■ PROMPT ■
From the material below, copy out each line with the word "right" in it.

■ ENTRIES SHOWN ■
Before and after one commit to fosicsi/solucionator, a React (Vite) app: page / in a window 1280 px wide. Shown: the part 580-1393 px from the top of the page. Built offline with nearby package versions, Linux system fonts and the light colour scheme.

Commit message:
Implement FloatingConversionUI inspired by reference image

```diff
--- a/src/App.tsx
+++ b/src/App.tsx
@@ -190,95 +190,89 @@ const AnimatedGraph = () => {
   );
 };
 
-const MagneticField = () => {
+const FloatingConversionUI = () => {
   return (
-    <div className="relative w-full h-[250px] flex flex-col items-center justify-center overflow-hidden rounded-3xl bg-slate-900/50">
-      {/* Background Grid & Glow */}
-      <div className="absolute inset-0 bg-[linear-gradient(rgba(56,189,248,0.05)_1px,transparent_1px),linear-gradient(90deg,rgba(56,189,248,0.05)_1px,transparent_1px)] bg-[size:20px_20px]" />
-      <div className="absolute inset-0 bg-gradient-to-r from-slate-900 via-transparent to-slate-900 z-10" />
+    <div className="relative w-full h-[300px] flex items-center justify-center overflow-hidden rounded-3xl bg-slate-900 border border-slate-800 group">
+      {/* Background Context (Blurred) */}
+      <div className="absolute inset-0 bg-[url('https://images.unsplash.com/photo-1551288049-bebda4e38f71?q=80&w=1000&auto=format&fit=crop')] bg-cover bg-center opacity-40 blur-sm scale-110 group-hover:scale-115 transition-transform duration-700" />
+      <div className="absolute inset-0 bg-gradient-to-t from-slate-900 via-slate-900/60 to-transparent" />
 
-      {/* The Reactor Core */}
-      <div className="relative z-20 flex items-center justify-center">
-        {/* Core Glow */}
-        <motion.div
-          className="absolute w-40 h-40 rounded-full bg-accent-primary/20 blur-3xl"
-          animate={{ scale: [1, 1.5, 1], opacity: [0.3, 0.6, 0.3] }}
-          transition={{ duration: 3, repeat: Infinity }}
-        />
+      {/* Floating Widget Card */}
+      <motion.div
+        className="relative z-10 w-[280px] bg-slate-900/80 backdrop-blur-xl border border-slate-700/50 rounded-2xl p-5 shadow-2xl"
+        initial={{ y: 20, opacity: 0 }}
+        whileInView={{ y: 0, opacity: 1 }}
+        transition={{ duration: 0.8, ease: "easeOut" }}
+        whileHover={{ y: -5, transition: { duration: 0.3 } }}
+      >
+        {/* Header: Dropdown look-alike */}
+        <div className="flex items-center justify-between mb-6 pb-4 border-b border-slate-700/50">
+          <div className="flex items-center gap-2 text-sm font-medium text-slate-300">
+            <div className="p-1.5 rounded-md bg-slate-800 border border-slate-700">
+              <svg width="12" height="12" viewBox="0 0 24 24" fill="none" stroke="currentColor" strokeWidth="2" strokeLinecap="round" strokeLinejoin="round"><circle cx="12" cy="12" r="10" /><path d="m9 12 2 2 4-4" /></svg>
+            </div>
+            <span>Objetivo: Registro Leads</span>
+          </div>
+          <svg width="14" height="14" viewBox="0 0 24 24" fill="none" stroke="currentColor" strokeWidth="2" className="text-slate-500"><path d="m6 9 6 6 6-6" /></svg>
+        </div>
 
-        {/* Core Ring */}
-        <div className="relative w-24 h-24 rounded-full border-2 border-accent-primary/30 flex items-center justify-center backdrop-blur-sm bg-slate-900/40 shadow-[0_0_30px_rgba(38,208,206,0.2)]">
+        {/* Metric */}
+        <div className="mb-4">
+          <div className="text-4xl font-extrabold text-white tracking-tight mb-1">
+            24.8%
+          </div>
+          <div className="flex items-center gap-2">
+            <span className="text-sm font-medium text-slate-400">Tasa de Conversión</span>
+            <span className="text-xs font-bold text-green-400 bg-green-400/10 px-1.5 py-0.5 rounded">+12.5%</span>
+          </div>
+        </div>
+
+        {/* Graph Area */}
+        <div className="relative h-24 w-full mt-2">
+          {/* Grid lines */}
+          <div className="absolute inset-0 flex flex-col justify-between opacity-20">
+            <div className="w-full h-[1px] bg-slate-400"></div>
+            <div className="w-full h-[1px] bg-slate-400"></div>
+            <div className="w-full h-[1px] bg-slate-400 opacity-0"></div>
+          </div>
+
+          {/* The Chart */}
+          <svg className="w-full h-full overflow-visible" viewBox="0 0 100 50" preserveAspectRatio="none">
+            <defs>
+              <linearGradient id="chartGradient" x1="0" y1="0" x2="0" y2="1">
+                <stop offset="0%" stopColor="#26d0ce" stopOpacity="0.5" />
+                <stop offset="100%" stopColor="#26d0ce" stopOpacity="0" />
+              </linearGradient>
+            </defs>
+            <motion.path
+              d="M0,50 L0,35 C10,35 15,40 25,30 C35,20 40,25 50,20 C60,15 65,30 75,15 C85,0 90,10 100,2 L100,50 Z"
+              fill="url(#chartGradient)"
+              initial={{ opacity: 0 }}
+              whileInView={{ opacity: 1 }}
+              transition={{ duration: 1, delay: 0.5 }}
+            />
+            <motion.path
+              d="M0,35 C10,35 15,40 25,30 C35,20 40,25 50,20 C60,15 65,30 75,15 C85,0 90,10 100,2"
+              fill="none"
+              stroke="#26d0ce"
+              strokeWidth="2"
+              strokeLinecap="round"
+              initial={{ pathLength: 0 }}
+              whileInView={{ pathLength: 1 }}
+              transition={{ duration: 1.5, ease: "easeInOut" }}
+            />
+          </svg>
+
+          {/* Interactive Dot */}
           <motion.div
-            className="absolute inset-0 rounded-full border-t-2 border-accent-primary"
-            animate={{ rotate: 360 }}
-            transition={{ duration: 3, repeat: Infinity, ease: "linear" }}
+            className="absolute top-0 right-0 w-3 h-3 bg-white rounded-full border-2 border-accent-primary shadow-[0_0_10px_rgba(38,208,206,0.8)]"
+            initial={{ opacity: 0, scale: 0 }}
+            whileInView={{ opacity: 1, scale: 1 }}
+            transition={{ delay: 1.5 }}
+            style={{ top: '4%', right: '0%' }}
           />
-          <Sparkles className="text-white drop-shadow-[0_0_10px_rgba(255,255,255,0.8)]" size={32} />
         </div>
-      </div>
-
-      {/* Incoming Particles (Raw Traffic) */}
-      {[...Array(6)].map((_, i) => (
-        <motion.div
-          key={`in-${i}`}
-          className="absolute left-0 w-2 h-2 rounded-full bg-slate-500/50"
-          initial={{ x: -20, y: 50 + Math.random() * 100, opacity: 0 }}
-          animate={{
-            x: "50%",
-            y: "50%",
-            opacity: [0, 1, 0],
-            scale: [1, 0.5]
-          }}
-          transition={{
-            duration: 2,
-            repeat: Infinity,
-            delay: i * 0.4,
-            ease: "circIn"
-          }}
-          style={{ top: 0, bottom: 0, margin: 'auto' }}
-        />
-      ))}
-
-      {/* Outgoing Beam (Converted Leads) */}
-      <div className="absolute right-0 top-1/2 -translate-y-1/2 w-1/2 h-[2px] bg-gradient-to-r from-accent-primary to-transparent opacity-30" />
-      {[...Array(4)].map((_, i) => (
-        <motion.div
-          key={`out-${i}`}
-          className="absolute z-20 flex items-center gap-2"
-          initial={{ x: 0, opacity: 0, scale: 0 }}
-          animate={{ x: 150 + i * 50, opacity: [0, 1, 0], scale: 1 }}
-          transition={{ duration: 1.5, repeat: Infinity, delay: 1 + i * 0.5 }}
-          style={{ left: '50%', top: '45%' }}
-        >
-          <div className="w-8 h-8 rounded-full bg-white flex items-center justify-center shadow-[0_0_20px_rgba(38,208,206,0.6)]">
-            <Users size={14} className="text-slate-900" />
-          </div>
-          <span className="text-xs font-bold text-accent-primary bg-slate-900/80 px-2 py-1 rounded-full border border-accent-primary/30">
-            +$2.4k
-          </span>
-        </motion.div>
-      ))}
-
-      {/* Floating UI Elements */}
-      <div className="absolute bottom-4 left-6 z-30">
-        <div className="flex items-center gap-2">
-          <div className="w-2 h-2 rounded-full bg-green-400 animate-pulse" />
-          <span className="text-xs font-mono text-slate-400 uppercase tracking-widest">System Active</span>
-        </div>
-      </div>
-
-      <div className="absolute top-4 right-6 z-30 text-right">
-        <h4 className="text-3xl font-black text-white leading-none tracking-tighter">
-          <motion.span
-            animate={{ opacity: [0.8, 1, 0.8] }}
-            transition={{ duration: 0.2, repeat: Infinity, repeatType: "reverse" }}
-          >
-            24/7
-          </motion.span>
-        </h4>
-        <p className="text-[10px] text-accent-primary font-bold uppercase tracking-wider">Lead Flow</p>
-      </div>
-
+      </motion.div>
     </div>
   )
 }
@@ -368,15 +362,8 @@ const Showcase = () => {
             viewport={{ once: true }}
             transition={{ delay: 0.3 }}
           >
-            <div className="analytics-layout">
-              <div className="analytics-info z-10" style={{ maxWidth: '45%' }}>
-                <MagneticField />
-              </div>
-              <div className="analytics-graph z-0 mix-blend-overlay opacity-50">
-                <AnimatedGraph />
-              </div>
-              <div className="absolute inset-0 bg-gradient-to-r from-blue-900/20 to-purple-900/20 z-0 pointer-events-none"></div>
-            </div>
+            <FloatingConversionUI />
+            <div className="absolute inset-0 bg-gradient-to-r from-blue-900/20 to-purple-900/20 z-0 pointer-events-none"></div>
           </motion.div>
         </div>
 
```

■ REPLY ■
+            className="absolute top-0 right-0 w-3 h-3 bg-white rounded-full border-2 border-accent-primary shadow-[0_0_10px_rgba(38,208,206,0.8)]"
+            style={{ top: '4%', right: '0%' }}
-      <div className="absolute right-0 top-1/2 -translate-y-1/2 w-1/2 h-[2px] bg-gradient-to-r from-accent-primary to-transparent opacity-30" />
-      <div className="absolute top-4 right-6 z-30 text-right">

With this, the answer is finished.